MassDevice was first to report the layoffs.

Earlier this year, during Vicarious’ full-year 2022 earnings call in February, William Kelly, the company’s chief financial officer, announced layoffs of 14% of the workforce. The cuts were aimed at reducing administrative, sales and marketing costs, while spending on research and development work was actually slated to increase.

But the R&D department is no longer safe from the chopping block. The latest round of layoffs “significantly” affects R&D, Sachs said on the call, with additional cuts to “significant outsourced R&D spending that was throughout the budget.”

“Most of the functions that we’ve cut are functions that are parallel effort, functions where we’re working on remediating things that we expect to come up—taking the top 10 issues or areas like that and coming up with remediation in anticipation of challenges,” he explained. “Instead, we’re going to do this in a much more serial, more capital-efficient, but slower method: waiting till the issues come up and then remediating them at that time.”

And, while the company refrained from giving exact numbers on the latest round of cuts, Sachs said that after starting the year with around 230 employees, Vicarious is now down to about 130.

Those R&D cuts, combined with a handful of recently identified issues in the process of building the first version of its flagship robotic surgery system, have now set back the system’s development timeline by 12 to 18 months, Sachs said on Monday’s call.

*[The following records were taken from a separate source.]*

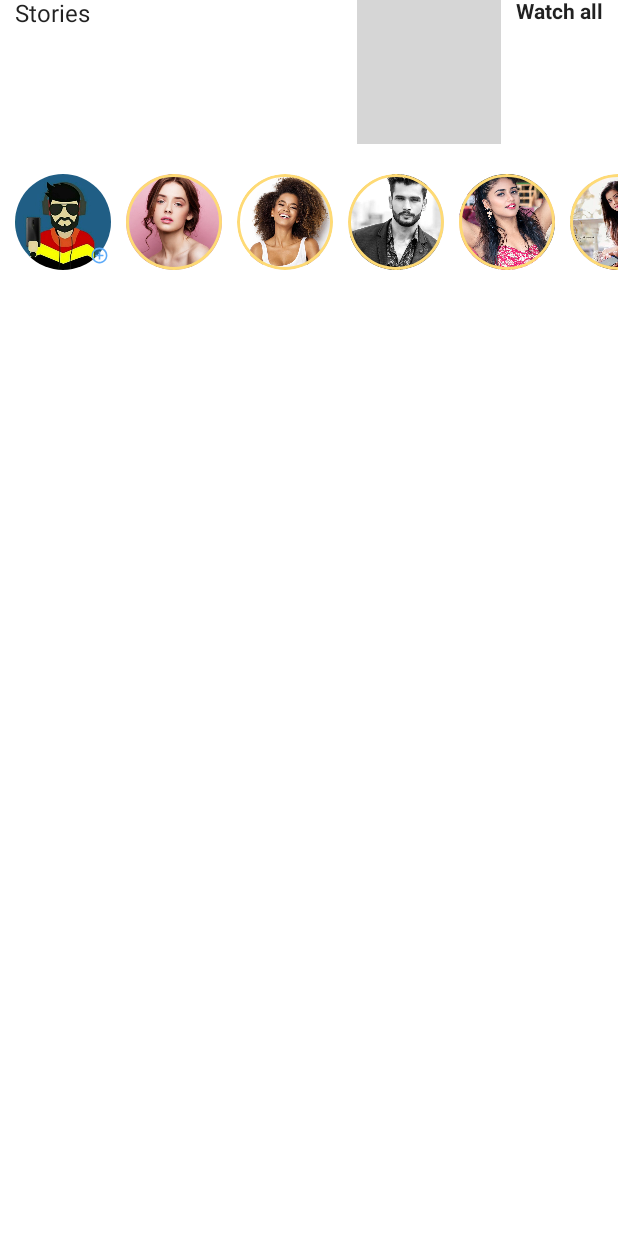
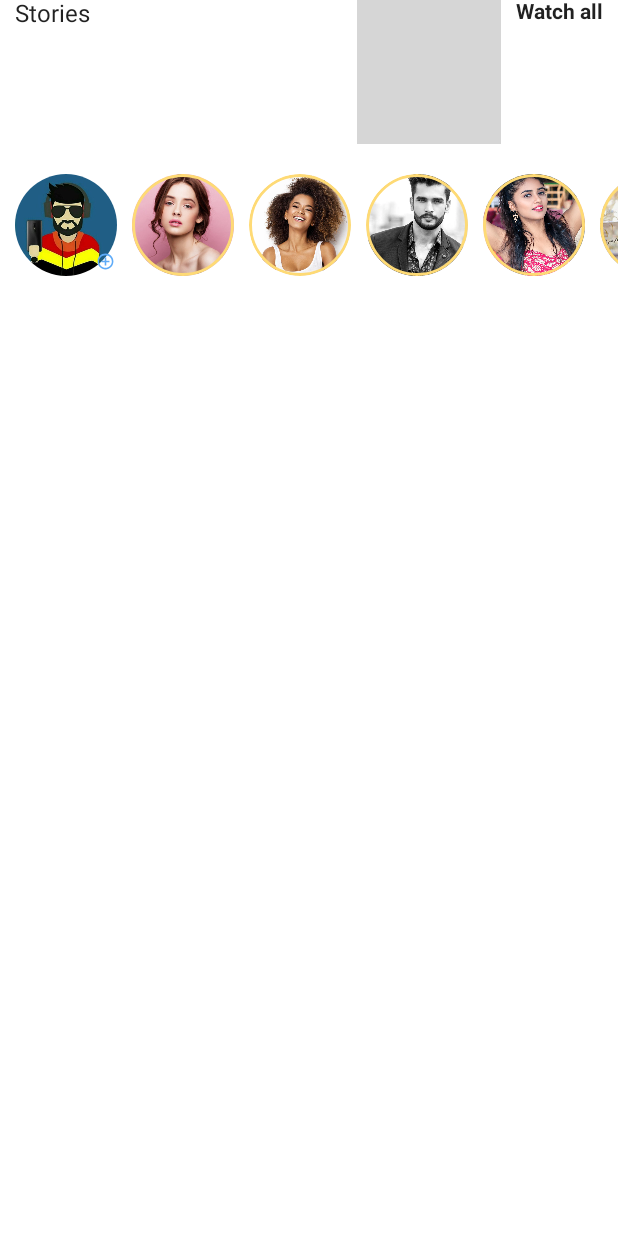
Before and after one commit to Marvel999/FamousComposeBook, an Android app built with Jetpack Compose: the composable UserStoryUI shown on its own in the app's theme, on a phone screen of 412 x 824 dp. Run offline under Robolectric (Android 15) with nearby library versions, the phone set to English and light mode, and no system bars; grey boxes are pictures that could not be loaded.

Commit message:
adding a small preview for the instagram app

```diff
--- a/app/src/main/java/com/marvel999/fuitemplet/DemoScreen/ExpScreen.kt
+++ b/app/src/main/java/com/marvel999/fuitemplet/DemoScreen/ExpScreen.kt
@@ -176,11 +176,7 @@ fun UserStoryUI() {
         }
 
         Spacer(modifier = Modifier.height(20.dp))
-
-        Row {
-            UserOwnStoryUI()
-            UserFriendsStoryList()
-        }
+        UserFriendsStoryList()
     }
 }
 
@@ -193,7 +189,7 @@ fun UserOwnStoryUI() {
             painter = devImage,
             contentDescription = null,
             modifier = Modifier
-                .size((64.dp))
+                .size((68.dp))
                 .clip(CircleShape),
             contentScale = ContentScale.Crop
         )
@@ -216,13 +212,17 @@ fun UserFriendsStoryList() {
     R.drawable.model_fi, R.drawable.model_si)
 
     LazyRow() {
+        item {
+            UserOwnStoryUI()
+        }
+
         items(list) { model ->
             Box(modifier = Modifier.padding(start = 10.dp)) {
                 Image(
                     painter = painterResource(id = model),
                     contentDescription = null,
                     modifier = Modifier
-                        .size((64.dp))
+                        .size((68.dp))
                         .clip(CircleShape)
                         .border(
                             width = 2.dp,
```
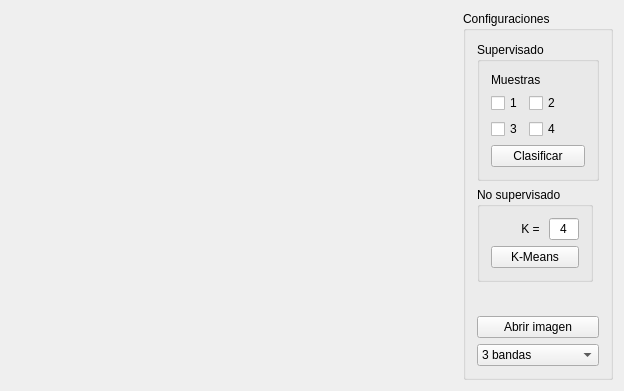
First picture: the form in principal.ui, repository cosimani/TeleVision, before the edit.
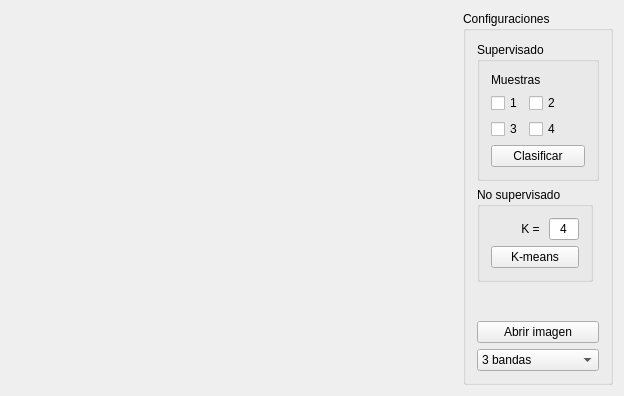
Second picture: the form after the edit. Custom widgets are drawn as their Qt base class.

Patch:
```diff
--- a/principal.ui
+++ b/principal.ui
@@ -7,7 +7,7 @@
     <x>0</x>
     <y>0</y>
     <width>624</width>
-    <height>391</height>
+    <height>396</height>
    </rect>
   </property>
   <property name="windowTitle">
@@ -106,7 +106,7 @@
          <item row="1" column="0" colspan="2">
           <widget class="QPushButton" name="pbKmeans">
            <property name="text">
-            <string>K-Means</string>
+            <string>K-means</string>
            </property>
           </widget>
          </item>
```
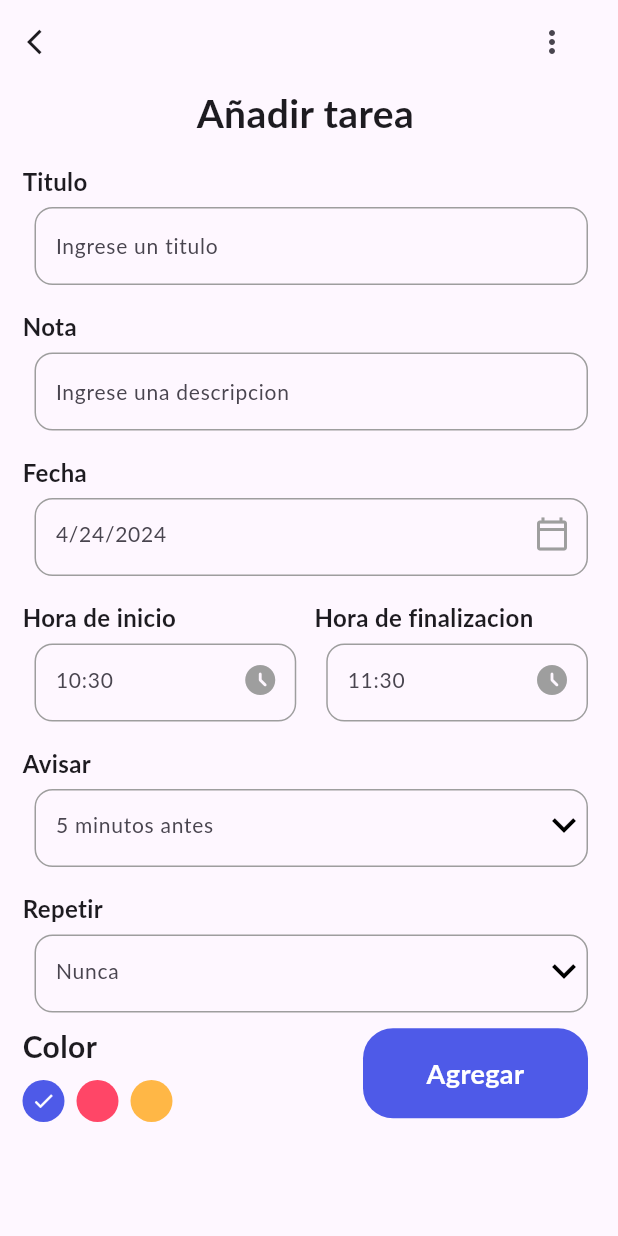
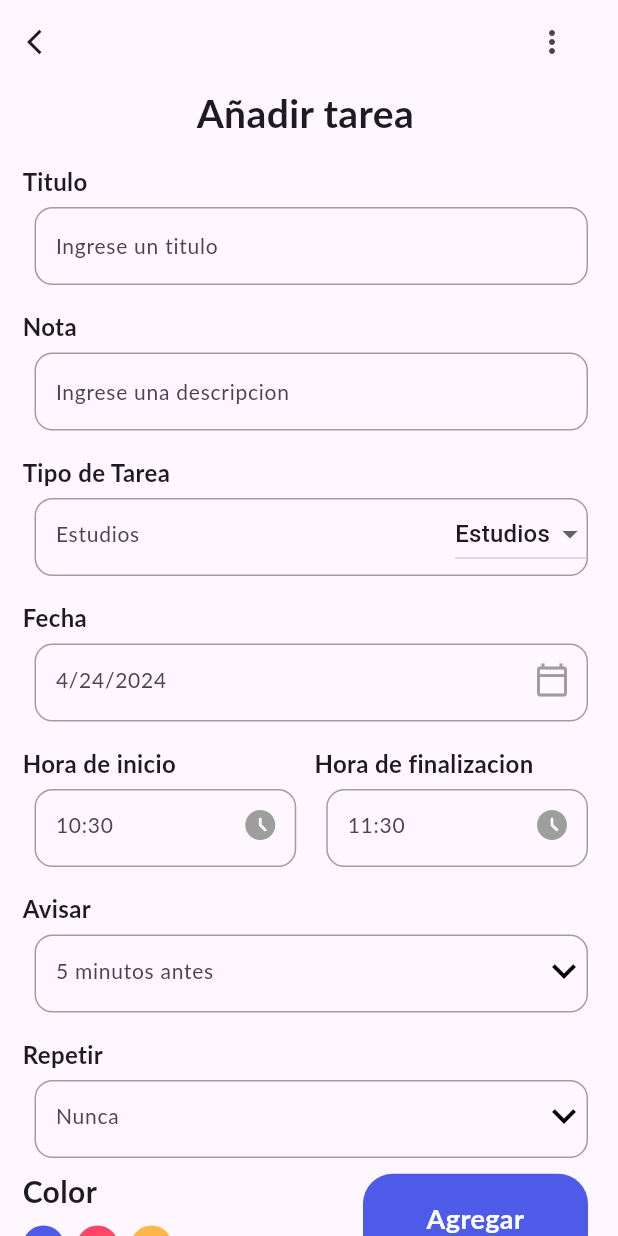
Before and after one commit to Elerij777/Calendario-Flutter, a Flutter app: the screen it shows after launch, after a tap on "+ Agregar Tarea", on a phone screen of 412 x 824 dp. Run offline on Flutter 3.47's test engine with Material 3 defaults, Android fonts, the phone set to English and light mode, and no system bars; our stand-ins replace date_picker_timeline, flutter_local_notifications, flutter_staggered_animations, get, get_storage, sqflite and 1 more; accounts and stored records are empty; Roboto replaces fonts that are missing (Lato).

Commit message:
Agregado de campos TipoTarea, ventana estadistica, y logica para cambiar calendario

```diff
--- a/notification_app/lib/db/db_helper.dart
+++ b/notification_app/lib/db/db_helper.dart
@@ -19,7 +19,7 @@ class DBHelper {
           return db.execute(
             "CREATE TABLE $_tableName("
             "id INTEGER PRIMARY KEY AUTOINCREMENT,"
-            "title STRING, note TEXT, date STRING,"
+            "title STRING, note TEXT, tipo STRING, date STRING,"
             "startTime STRING, endTime STRING,"
             "remind INTEGER, repeat STRING,"
             "color INTEGER,"
--- a/notification_app/lib/models/task.dart
+++ b/notification_app/lib/models/task.dart
@@ -2,6 +2,7 @@ class Task {
   int? id;
   String? title;
   String? note;
+  String? tipo;
   int? isCompleted;
   String? date;
   String? starTime;
@@ -13,18 +14,21 @@ class Task {
       {this.id,
       this.title,
       this.note,
+      this.tipo,
       this.isCompleted,
       this.date,
       this.starTime,
       this.endTime,
       this.color,
       this.reminder,
-      this.repeat});
+      this.repeat,
+      });
 
   Task.fromJson(Map<String, dynamic> json) {
     id = json['id'];
     title = json['title'];
     note = json['note'];
+    tipo = json['tipo'];
     isCompleted = json['isCompleted'];
     date  = json['date'];
     starTime = json['startTime'];
@@ -39,6 +43,7 @@ class Task {
     data['id']=this.id;
     data['title']=this.title;
     data['note']=this.note;
+    data['tipo']=this.tipo;
     data['isCompleted']=this.isCompleted;
     data['date']=this.date;
     data['startTime']=this.starTime;
--- a/notification_app/lib/ui/home_page.dart
+++ b/notification_app/lib/ui/home_page.dart
@@ -8,6 +8,7 @@ import 'package:notification_app/models/task.dart';
 import 'package:notification_app/ui/services/notification_services.dart';
 import 'package:notification_app/ui/services/theme_services.dart';
 import 'package:notification_app/ui/theme.dart';
+import 'package:notification_app/ui/widgets/Estadistics.dart';
 import 'package:notification_app/ui/widgets/add_task_bar.dart';
 import 'package:notification_app/ui/widgets/custome_buttom.dart';
 import 'package:notification_app/ui/widgets/tasttile.dart';
@@ -24,6 +25,7 @@ class HomePage extends StatefulWidget {
 }
 
 class _HomePageState extends State<HomePage> {
+  bool showExtendedCalendar = true;
   final _taskController = Get.put(TaskControllers());
   late final NotifyHelper notifyHelper;
   DateTime _selectedDate = DateTime.now();
@@ -96,27 +98,8 @@ class _HomePageState extends State<HomePage> {
             ],
           ),
 
-//2 calendario extenso
-          Localizations.override(
-            context: context,
-            locale: const Locale('es'),
-            child: Builder(
-              builder: (context) {
-                return CalendarDatePicker(
-                  initialDate: DateTime.now(),
-                  firstDate: DateTime(1900),
-                  lastDate: DateTime(2100),
-                  onDateChanged: (value) {
-                    _selectedDate = value;
-                    _taskController.getTasks();
-                  },
-                );
-              },
-            ),
-          ),
-
+          _buildCalendar(),
           _addTaskBar(),
-          _addDateBar(),
           SizedBox(
             height: 10,
           ),
@@ -437,10 +420,15 @@ class _HomePageState extends State<HomePage> {
             );
             break;
           case 2:
-            // Lógica para otra tarea
+            Navigator.push(
+              context,
+              MaterialPageRoute(builder: (context) => EstadisticaScreen()),
+            );
             break;
           case 3:
-            // Lógica para otra tarea más
+          setState(() {
+        showExtendedCalendar = !showExtendedCalendar;
+      });
             break;
           default:
         }
@@ -467,4 +455,41 @@ class _HomePageState extends State<HomePage> {
       return "¡Buenas noches!";
     }
   }
+
+Widget _buildExtendedCalendar() {
+    return Localizations.override(
+            context: context,
+            locale: const Locale('es'),
+            child: Builder(
+              builder: (context) {
+                return CalendarDatePicker(
+                  initialDate: DateTime.now(),
+                  firstDate: DateTime(1900),
+                  lastDate: DateTime(2100),
+                  onDateChanged: (value) {
+                    _selectedDate = value;
+                    _taskController.getTasks();
+                  },
+                );
+              },
+            ),
+          );
+  }
+
+
+  Widget _buildSmallCalendar() {
+    return _addDateBar();
+  }
+
+Widget _buildCalendar() {
+  if (showExtendedCalendar) {
+    return _buildExtendedCalendar();
+  } else {
+    return _buildSmallCalendar();
+  }
 }
+
+
+
+
+}
--- a/notification_app/lib/ui/widgets/add_task_bar.dart
+++ b/notification_app/lib/ui/widgets/add_task_bar.dart
@@ -18,6 +18,7 @@ class _AddTaskPageState extends State<AddTaskPage> {
   final TaskControllers _taskController = Get.put(TaskControllers());
   final TextEditingController _titleController = TextEditingController();
   final TextEditingController _noteControlles = TextEditingController();
+  String _selectedType = 'Estudios';
   DateTime _selectedDate = DateTime.now();
   // Configura el tiempo actual y agrega una hora para el tiempo de finalización predeterminado
   String _endTime = DateFormat("HH:mm").format(
@@ -62,6 +63,26 @@ class _AddTaskPageState extends State<AddTaskPage> {
                 hint: "Ingrese una descripcion",
                 controller: _noteControlles,
               ),
+              //Tipo
+              MyInputField(
+  title: "Tipo de Tarea",
+  hint: _selectedType,
+  widget: DropdownButton<String>(
+    value: _selectedType,
+    onChanged: (String? newValue) {
+      setState(() {
+        _selectedType = newValue ?? _selectedType;
+      });
+    },
+    items: <String>['Estudios', 'Trabajo', 'Salud', 'Personal']
+        .map<DropdownMenuItem<String>>((String value) {
+      return DropdownMenuItem<String>(
+        value: value,
+        child: Text(value),
+      );
+    }).toList(),
+  ),
+),
               //fecha
               MyInputField(
                 title: "Fecha",
@@ -272,6 +293,7 @@ class _AddTaskPageState extends State<AddTaskPage> {
       task: Task(
         title: _titleController.text,
         note: _noteControlles.text,
+        tipo: _selectedType,
         date: DateFormat.yMd().format(_selectedDate),
         starTime: _starTime,
         endTime: _endTime,
@@ -436,6 +458,7 @@ class _AddTaskPageState extends State<AddTaskPage> {
     }
   }
 
+
   Future<TimeOfDay?> _showTimePicker() {
     return showTimePicker(
       context: context,
--- a/notification_app/lib/ui/widgets/tasttile.dart
+++ b/notification_app/lib/ui/widgets/tasttile.dart
@@ -78,7 +78,7 @@ class TaskTile extends StatelessWidget {
           RotatedBox(
             quarterTurns: 3,
             child: Text(
-              task!.isCompleted == 1 ? "COMPLETED" : "TODO",
+              task!.isCompleted == 1 ? "COMPLETADA" : "INCOMPLETA",
               style: TextStyle(
                 fontSize: 10,
                 fontWeight: FontWeight.bold,
```
Also changed, not shown: notification_app/lib/ui/widgets/Estadistics.dart (added, +42 -0 lines).
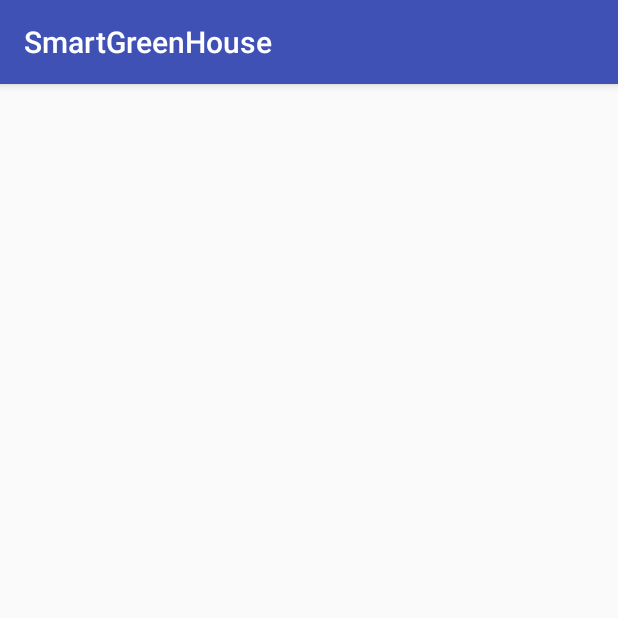
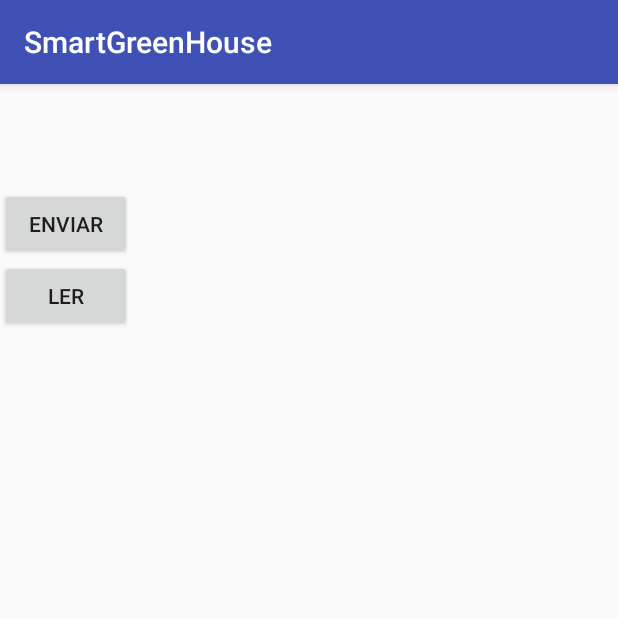
Before and after one commit to FelipeSetembrino/SmartGreenHouse, an Android app: the ConnectionArduinoActivity screen opened directly, with no data from a screen before it, on a phone screen of 412 x 824 dp, the top half of it. Run offline under Robolectric (Android 15) with nearby library versions, the phone set to English and light mode, and no system bars.

Commit message:
First Arduini connection implemented.

```diff
--- a/app/src/main/AndroidManifest.xml
+++ b/app/src/main/AndroidManifest.xml
@@ -12,9 +12,9 @@
         <activity android:name=".MainActivity">
             <intent-filter>
                 <action android:name="android.intent.action.MAIN" />
-
                 <category android:name="android.intent.category.LAUNCHER" />
             </intent-filter>
+
         </activity>
         <activity android:name=".GrowTypeActivity" />
         <activity android:name=".ConnectionArduinoActivity" />
--- a/app/src/main/java/greenhouse/smart/smartgreenhouse/ConnectionArduinoActivity.java
+++ b/app/src/main/java/greenhouse/smart/smartgreenhouse/ConnectionArduinoActivity.java
@@ -1,8 +1,12 @@
 package greenhouse.smart.smartgreenhouse;
 
+import android.app.AlertDialog;
 import android.hardware.usb.UsbManager;
 import android.support.v7.app.AppCompatActivity;
 import android.os.Bundle;
+import android.view.View;
+import android.widget.Button;
+import android.widget.TextView;
 
 import java.util.HashMap;
 
@@ -11,14 +15,39 @@ import greenhouse.smart.smartgreenhouse.ArduinoConnectionPck.ArduinoConnection;
 public class ConnectionArduinoActivity extends AppCompatActivity {
 
     ArduinoConnection arduinoConnection;
+    TextView textViewTestConnection;
+    Button buttonTestConnection, buttonTestLer;
+
+    AlertDialog.Builder builder1;
 
     @Override
     protected void onCreate(Bundle savedInstanceState) {
         super.onCreate(savedInstanceState);
         setContentView(R.layout.activity_connection_arduino);
 
+        textViewTestConnection = (TextView) findViewById(R.id.textViewTestConnection);
+        buttonTestConnection = (Button) findViewById(R.id.buttonTestConnection);
+        buttonTestLer = (Button) findViewById(R.id.buttonTestReturn);
+
         arduinoConnection = new ArduinoConnection(this);
-        //arduinoConnection.setConnection();
+        arduinoConnection.setConnection();
+
+        buttonTestConnection.setOnClickListener(new View.OnClickListener() {
+            @Override
+            public void onClick(View v) {
+                arduinoConnection.setArduinoData("OK");
+                String test = arduinoConnection.getArduinoData();
+                textViewTestConnection.setText(test);
+            }
+        });
+
+        buttonTestLer.setOnClickListener(new View.OnClickListener() {
+            @Override
+            public void onClick(View v) {
+                String test = arduinoConnection.getArduinoData();
+                textViewTestConnection.setText(test);
+            }
+        });
 
     }
 
--- a/app/src/main/res/layout/activity_connection_arduino.xml
+++ b/app/src/main/res/layout/activity_connection_arduino.xml
@@ -4,6 +4,32 @@
     xmlns:tools="http://schemas.android.com/tools"
     android:layout_width="match_parent"
     android:layout_height="match_parent"
+    android:orientation="horizontal"
     tools:context="greenhouse.smart.smartgreenhouse.ConnectionArduinoActivity">
 
+    <LinearLayout
+        android:paddingTop="50dp"
+        android:layout_width="match_parent"
+        android:layout_height="wrap_content"
+        android:orientation="vertical">
+
+        <TextView
+            android:layout_width="match_parent"
+            android:layout_height="wrap_content"
+            android:id="@+id/textViewTestConnection"/>
+
+        <Button
+            android:layout_width="wrap_content"
+            android:layout_height="match_parent"
+            android:text="Enviar"
+            android:id="@+id/buttonTestConnection"/>
+
+        <Button
+            android:layout_width="wrap_content"
+            android:layout_height="match_parent"
+            android:text="Ler"
+            android:id="@+id/buttonTestReturn"/>
+
+    </LinearLayout>
+
 </android.support.constraint.ConstraintLayout>
```
Also changed, not shown: app/src/main/java/greenhouse/smart/smartgreenhouse/ArduinoConnectionPck/ArduinoConnection.java (+20 -7 lines).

Until the announcement this week, Vicarious had planned to finish the building and integration process by the end of this year, followed by clinical trials in 2024 and a de novo submission to the FDA in 2025. Now, however, the company isn’t expecting to wrap up development of the system until next fall, meaning the first human trials won’t begin until “mid-to-late 2025,” Sachs said, and pushing back the FDA submission to “early-to-mid 2026.”

Part of the delay comes from Vicarious’ discovery that certain hardware and software components of the technology “will require additional development efforts in order to ensure system compliance, reliability and safety ahead of formal verification and validation testing,” according to the CEO.

The surgical robot combines several different components—including surgical arms, a camera, a surgeon console and more—all of which were designed by separate subsystem teams and are now being integrated into a single system, a process that’s uncovering “some bugs and some issues across the system,” he said.

“Overall, most components are functioning effectively, but we’re starting to encounter some software challenges which are then, as things come up, uncovering some hardware challenges,” Sachs continued. “So, really, just a one- or probably two-quarter delay there, and the rest being the anticipated impact of reduced spending and our inability to preemptively resolve challenges that may come up.”

News of the R&D cuts and delayed development timeline sent Vicarious’ already precarious stock price even lower. After closing at 39 cents on Monday afternoon, the shares took a steep nosedive Tuesday morning to reach an all-time low of 29 cents.

After spending almost every day since the beginning of August with its shares below the $1 mark, Vicarious earned a warning from the New York Stock Exchange in September. The company now has six months—in this case, until late March—to regain compliance with the NYSE’s rules by getting its stock price to an average closing price of at least $1 for a 30-day period or risk being delisted from the exchange.